Translation:מתחת לאפס מעלות?
Of course, but מתחת matches the English sentence perfectly so it should definitely remain the preferred answer.
Note, however, that פחות takes a different preposition to מתחת. The former takes מ and the latter takes ל. So the sentence would be פחות מאפס מעלות?
Probably in part because the value is represented by אפס and the intervals along the scale against which it is located or compared (as in talking a measurement) is represented by מעלות. Also, it's an entrenched, conventionalized pattern to ask for example how many degrees something is (on a given scale), so that might factor into using the same form or construction is used in communication specific measurements. Finally, like airlibre said, although we might say "one degree" the notions of אפס and zero are somewhat peculiar and unique (compared to other values). Many other things like mass nouns and mass noun construals can have interest exhibit interesting patterns as well.
I have no freaking idea. Zero is not a plural word so I would expect it to come with a singular noun. Do you say מעלות no matter if it's 0, 1 or 25.5 degrees?
Zero is not a singular word either. It's a funny customer, but in all the languages I know that have plurals, it uses the plural.
One degree = מעלה אחת same as in English.
This is really crazy, what you write seems to be true and I just can't find out why. Zero is of Arabic origin but it was originally an adjective. My only guess is that this is because it is allegedly an even number. Maybe this use found its way to most languages due to a strong lobby of mathematicians, who wanted this to be reflected.

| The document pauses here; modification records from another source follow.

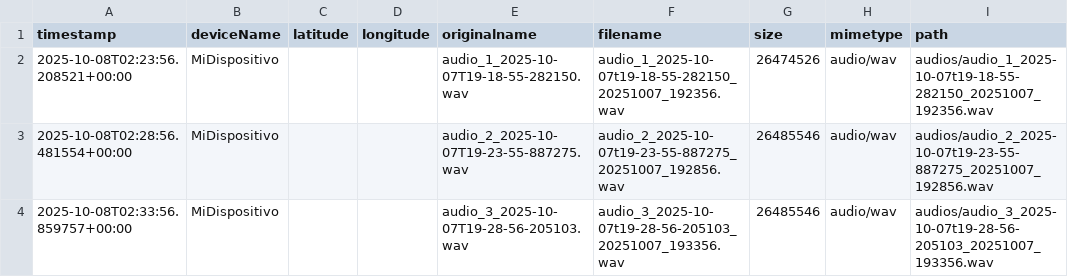
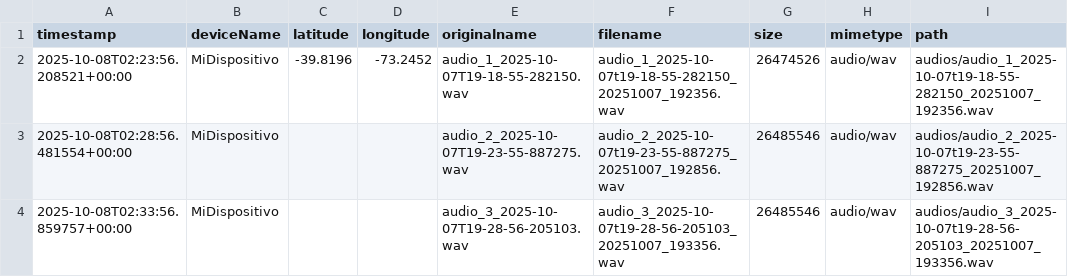
Before and after one commit to FederalTN/alertas, a CSV file: ServerPython/registros.csv, drawn as a sheet; only a part is shown; the diff names each change by its address in the sheet, - before the commit and + after, or states it on an @@ line.

Commit message:
TestCSV

```diff
--- a/ServerPython/registros.csv
+++ b/ServerPython/registros.csv
-C2 (latitude): (empty)
+C2 (latitude): -39.8196
-D2 (longitude): (empty)
+D2 (longitude): -73.2452
```
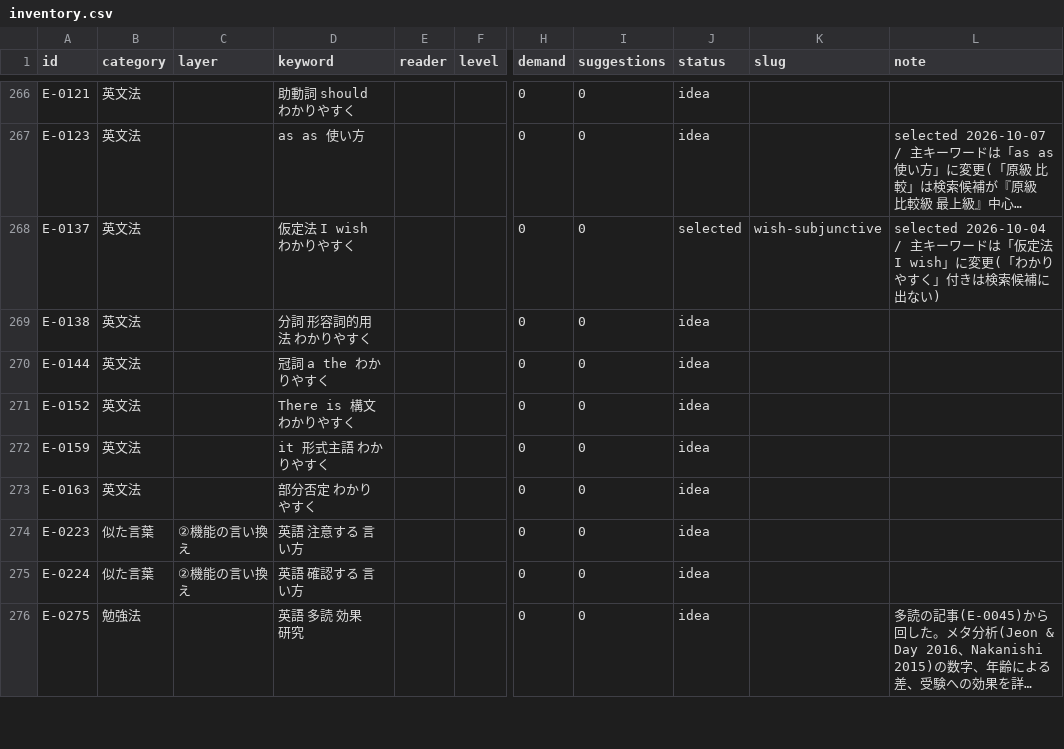
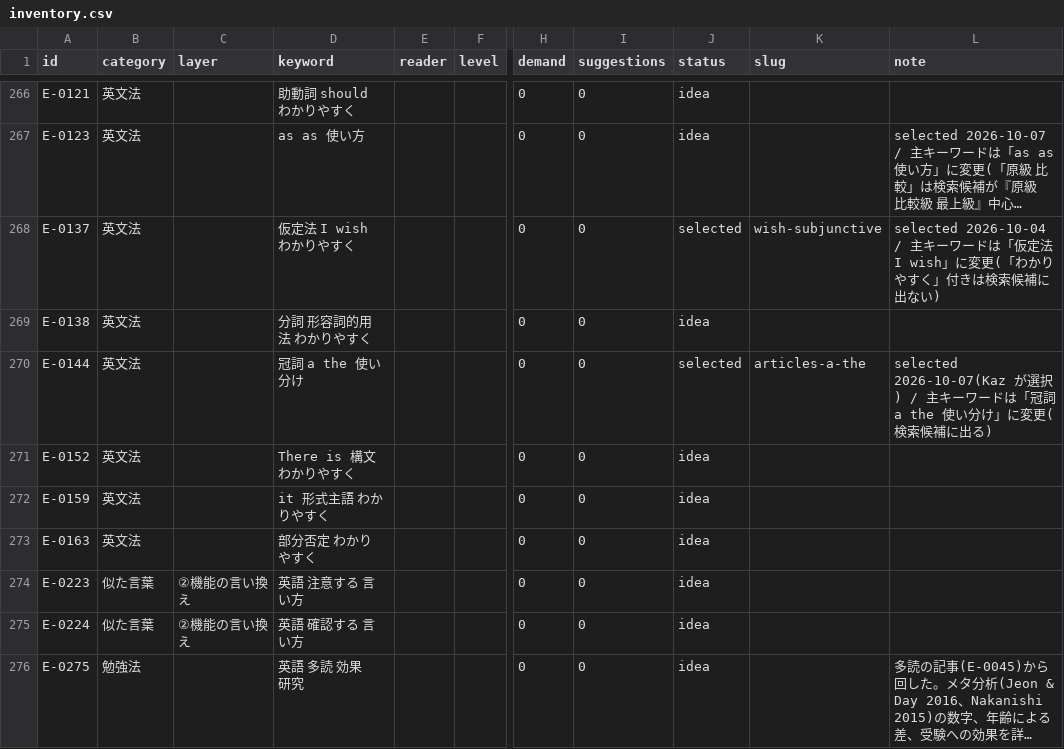
Before and after one commit to Kazy1230/ManaVillage, a CSV file: web/content/planning/inventory.csv, drawn as a sheet; only a part is shown, gaps mark what is left out; long unchanged cells end in …; the diff names each change by its address in the sheet, - before the commit and + after, or states it on an @@ line.

```diff
--- a/web/content/planning/inventory.csv
+++ b/web/content/planning/inventory.csv
-D270 (keyword): 冠詞 a the わかりやすく
+D270 (keyword): 冠詞 a the 使い分け
-J270 (status): idea
+J270 (status): selected
-K270 (slug): (empty)
+K270 (slug): articles-a-the
-L270 (note): (empty)
+L270 (note): selected 2026-10-07(Kaz が選択) / 主キーワードは「冠詞 a the 使い分け」に変更(検索候補に出る)
```
Also changed, not shown: 3 other files.
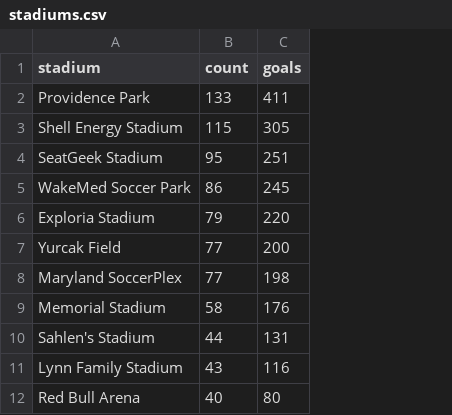
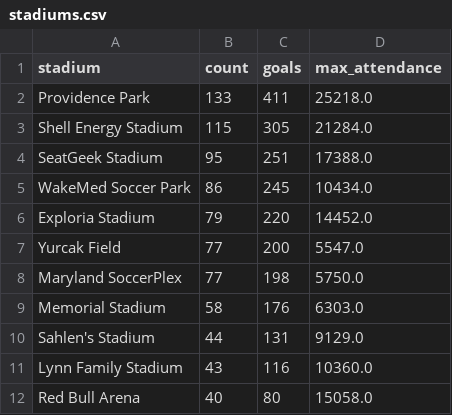
Before and after one commit to agale123/soccer-analytics, a CSV file: stadiums/stadiums.csv, drawn as a sheet; only a part is shown; the diff names each change by its address in the sheet, - before the commit and + after, or states it on an @@ line.

```diff
--- a/stadiums/stadiums.csv
+++ b/stadiums/stadiums.csv
+column D (max_attendance), rows 2-12: 25218.0 | 21284.0 | 17388.0 | 10434.0 | 14452.0 | 5547.0 | 5750.0 | 6303.0 | 9129.0 | 10360.0 | 15058.0
```
Also changed, not shown: 23 other files.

I like how you think, but no: it has nothing to do with zero being even. The reason is that plural doesn't mean many, but not singular (or not any of the numbers the language already marks, like dual, trial or paucal). Most times, plural matches perfectly with the meaning of many, but it also marked fractions before the existence of the idea of zero.